All those wily, old veterans couldn’t get the Dallas Stars another Stanley Cup championship.
Rick Bowness is the 65-year-old interim head coach who has been behind NHL benches in parts of five different decades. Joe Pavelski and Corey Perry are the veteran forwards in their mid-30s who spent their entire careers with their original teams before signing with Dallas in free agency last summer just for this chance.
Instead of a title for the aged after the best efforts of those grizzled guys to get the Stars this far, their season ended with a 2-0 loss to Tampa Bay in Game 6 of the Stanley Cup Final in Edmonton on Monday night.
“Anyone who’s ever won a Stanley Cup will tell you that to win the Cup, you’ve got to be lucky and you’ve got to be healthy,” Bowness said. “I’m proud of our players. They gave us everything they could. Was there enough in the tank tonight. No, there wasn’t.”
Dallas was finally undone by mounting injuries and the failure of primary front-liners Jamie Benn, Tyler Seguin and Alexander Radulov to score even a single goal in the final series. Perry and Pavelski combined for the last six goals scored by the Stars in this most unusual season.
“Emotions are tough right now,” Seguin said.
The Stars allowed yet another power-play goal in the finale. They were 0 of 3 with a man advantage Monday night, and 1 of 19 in the series — the only such goal came from Pavelski in the second period of Game 2.
A goal in double overtime of Game 5 by the 35-year-old Perry had extended the series. It was his second goal that night and Pavelski had the third in that 3-2 win. That was also Pavelski’s 61st career playoff goal, the most ever by a U.S.-born skater and good enough for 29th on the all-time list with exactly half of Wayne Gretzky’s record 122.
Before his two goals in Game 4, Pavelski was tied with American Mike Modano, who was part of the Stars’ only Stanley Cup championship team in 1999. After 14 goals in 67 regular-season games for the Stars, Pavelski had 13 more inside the bubble — the most ever in a single postseason by a player 36 or older.
The scoring records are no consolation for Pavelski, who last summer wanted to sign with a team that would give him another chance to win a Stanley Cup. His two finalists were the Stars and the Lightning; he got a three-year deal from Dallas

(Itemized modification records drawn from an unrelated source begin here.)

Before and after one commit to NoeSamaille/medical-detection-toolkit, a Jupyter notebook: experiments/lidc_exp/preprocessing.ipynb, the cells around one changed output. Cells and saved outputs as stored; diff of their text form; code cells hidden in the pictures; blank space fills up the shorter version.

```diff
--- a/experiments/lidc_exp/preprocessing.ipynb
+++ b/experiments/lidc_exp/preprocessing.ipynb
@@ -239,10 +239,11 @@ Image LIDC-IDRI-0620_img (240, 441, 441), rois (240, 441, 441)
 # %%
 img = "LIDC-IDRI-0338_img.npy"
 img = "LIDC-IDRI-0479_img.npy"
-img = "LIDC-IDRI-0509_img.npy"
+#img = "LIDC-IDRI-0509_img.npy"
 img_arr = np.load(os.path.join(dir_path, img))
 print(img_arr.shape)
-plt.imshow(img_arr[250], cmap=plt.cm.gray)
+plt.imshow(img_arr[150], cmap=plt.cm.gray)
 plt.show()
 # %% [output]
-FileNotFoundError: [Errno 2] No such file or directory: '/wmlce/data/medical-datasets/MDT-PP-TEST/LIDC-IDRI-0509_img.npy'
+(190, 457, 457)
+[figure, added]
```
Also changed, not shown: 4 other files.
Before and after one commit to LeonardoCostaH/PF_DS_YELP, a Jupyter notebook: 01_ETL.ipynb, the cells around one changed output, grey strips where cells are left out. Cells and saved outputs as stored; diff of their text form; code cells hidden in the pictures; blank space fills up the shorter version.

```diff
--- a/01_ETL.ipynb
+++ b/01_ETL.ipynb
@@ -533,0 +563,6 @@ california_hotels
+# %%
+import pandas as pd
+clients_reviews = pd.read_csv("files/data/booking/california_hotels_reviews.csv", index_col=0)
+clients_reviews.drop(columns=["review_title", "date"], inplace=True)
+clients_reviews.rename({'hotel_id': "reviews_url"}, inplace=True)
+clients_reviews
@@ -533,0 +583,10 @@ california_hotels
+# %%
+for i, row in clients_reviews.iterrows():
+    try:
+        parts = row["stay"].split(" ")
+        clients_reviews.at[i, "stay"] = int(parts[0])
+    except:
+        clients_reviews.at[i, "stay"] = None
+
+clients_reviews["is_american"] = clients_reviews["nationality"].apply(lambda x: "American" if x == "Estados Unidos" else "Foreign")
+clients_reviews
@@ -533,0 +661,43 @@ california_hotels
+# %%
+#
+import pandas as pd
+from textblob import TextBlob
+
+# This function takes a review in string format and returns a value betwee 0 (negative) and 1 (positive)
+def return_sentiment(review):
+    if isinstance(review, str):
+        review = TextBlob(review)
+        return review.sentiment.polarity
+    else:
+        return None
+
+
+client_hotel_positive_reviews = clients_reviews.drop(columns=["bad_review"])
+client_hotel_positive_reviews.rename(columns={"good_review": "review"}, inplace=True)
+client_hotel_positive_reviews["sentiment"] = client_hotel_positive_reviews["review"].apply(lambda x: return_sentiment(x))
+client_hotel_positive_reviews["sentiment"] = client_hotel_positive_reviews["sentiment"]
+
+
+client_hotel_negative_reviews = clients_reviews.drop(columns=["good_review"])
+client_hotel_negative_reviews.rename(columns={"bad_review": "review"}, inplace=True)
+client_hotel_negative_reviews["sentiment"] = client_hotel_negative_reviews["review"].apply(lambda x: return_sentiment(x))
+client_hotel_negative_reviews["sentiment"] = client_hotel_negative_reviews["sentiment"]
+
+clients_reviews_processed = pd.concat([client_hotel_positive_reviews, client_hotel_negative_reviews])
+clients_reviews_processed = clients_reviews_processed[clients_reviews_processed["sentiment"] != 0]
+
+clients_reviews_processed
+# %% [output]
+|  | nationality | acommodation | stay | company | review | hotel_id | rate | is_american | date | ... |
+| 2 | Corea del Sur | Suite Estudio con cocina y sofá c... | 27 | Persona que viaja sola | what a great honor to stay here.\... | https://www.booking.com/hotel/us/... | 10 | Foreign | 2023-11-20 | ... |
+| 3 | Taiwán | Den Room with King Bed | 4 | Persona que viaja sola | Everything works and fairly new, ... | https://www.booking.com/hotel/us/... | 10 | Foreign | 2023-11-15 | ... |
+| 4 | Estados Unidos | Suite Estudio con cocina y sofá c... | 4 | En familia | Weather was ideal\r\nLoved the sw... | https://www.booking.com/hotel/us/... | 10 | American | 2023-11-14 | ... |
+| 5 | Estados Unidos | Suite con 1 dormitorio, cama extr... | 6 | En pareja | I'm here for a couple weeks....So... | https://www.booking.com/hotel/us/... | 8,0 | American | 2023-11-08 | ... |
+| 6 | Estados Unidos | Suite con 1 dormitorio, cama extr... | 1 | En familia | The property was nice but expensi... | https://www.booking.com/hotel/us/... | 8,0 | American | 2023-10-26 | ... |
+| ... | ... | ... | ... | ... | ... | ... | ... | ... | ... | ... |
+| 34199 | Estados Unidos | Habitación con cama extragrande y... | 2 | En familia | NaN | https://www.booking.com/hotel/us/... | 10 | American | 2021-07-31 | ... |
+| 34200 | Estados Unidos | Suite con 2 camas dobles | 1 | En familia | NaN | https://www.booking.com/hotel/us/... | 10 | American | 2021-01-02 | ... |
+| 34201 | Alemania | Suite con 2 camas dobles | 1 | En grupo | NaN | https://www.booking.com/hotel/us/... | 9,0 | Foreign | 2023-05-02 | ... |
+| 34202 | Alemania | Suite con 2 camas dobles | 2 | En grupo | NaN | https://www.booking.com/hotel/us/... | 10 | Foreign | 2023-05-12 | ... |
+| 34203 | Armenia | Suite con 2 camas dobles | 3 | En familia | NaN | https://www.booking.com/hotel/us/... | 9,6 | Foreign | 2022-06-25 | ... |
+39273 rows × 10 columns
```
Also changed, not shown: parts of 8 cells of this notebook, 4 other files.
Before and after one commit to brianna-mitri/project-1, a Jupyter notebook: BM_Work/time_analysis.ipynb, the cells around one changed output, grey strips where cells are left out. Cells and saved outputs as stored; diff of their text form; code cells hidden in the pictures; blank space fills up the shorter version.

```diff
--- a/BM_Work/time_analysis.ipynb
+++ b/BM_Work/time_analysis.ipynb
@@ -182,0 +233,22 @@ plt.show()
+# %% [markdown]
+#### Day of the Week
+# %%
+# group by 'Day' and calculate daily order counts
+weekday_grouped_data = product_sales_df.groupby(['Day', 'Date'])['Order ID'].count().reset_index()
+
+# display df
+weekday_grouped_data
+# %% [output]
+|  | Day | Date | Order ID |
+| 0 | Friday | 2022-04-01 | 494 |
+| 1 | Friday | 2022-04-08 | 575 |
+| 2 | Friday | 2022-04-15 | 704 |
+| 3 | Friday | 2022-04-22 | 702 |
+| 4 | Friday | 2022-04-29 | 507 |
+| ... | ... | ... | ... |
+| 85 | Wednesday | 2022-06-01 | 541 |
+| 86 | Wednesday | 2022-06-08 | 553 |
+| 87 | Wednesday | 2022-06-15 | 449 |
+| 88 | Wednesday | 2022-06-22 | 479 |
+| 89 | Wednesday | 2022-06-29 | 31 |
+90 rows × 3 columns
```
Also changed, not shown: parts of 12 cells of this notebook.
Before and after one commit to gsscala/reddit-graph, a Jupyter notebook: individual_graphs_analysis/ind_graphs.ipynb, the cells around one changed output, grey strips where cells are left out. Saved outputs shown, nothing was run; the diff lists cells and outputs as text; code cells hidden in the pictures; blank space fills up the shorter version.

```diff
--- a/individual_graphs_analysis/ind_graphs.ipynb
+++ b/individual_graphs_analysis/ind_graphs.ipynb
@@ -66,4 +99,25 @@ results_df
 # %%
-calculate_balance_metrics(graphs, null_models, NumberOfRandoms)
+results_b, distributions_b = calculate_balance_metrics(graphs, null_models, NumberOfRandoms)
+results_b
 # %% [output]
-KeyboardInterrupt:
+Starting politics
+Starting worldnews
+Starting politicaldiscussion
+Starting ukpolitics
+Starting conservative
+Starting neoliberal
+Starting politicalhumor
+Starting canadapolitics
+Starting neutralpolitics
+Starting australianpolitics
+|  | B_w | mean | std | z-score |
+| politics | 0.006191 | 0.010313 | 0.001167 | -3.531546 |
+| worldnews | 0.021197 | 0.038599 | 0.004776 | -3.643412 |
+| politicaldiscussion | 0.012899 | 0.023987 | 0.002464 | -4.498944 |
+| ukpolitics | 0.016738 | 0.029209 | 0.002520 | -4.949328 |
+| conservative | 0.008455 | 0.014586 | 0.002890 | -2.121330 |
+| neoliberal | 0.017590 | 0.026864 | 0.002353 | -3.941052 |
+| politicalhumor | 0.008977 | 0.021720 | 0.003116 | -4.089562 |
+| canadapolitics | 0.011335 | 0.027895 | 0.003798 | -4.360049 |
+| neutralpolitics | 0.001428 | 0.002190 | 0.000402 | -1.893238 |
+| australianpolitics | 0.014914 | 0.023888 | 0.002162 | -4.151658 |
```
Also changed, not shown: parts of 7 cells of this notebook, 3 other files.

“Keep it. Next question,” Pavelski said when asked about the records after Game 4.
Perry spent his first 14 NHL seasons with Anaheim and was part of the Ducks’ 2007 championship in his second year. They bought out the forward’s deal before he signed a one-year contract with the Stars.
Pavelski’s only other trip to the Stanley Cup Final was five seasons ago when San Jose lost in six games to Pittsburgh. That was his first season as captain of the Sharks, for which he had played since 2006-07. His rookie season was the same year Perry got to raise the Stanley Cup at age 22.
The found a welcome home in Dallas under Bowness, promoted by Dallas in December after Jim Montgomery was fired for off-ice issues. Bowness used to be the top assistant for coach Jon Cooper in Tampa Bay and was part of the Lightning’s runner-up run in 2015.
The Stars went into the Stanley Cup Final off their longest break between games during more than two months inside the NHL bubble after they wrapped up the Western Conference Final in five games against top-seeded Vegas. They came out hitting against Tampa Bay to win the opener 4-1, but allowed six power-play goals in losing the next three games.
Tampa Bay was 0 for 1 on the power play in Game 5, but went ahead ahead to stay when Brayden Point scored about 12 1/2 minutes in after John Klingberg’s tripping penalty. Blake Coleman, the 28-year-old center from Plano, Texas, who grew up a Stars fan, scored the other Lightning goal.
Dallas finished the season with several injured key regulars, including forwards Radek Faksa, Blake Comeau and Roope Hintz. Ben Bishop, their primary goaltender most of the regular season, appeared in only three postseason games, the last one Aug. 31 in a second-round game.
“We’re two wins away from winning the Stanley Cup,. We gave it all,” Klingberg said. “Key players got hurt, we grinded out. Had playing coming in, stepping up doing a great job. I’m proud of this team, this organization, for what we’ve done.”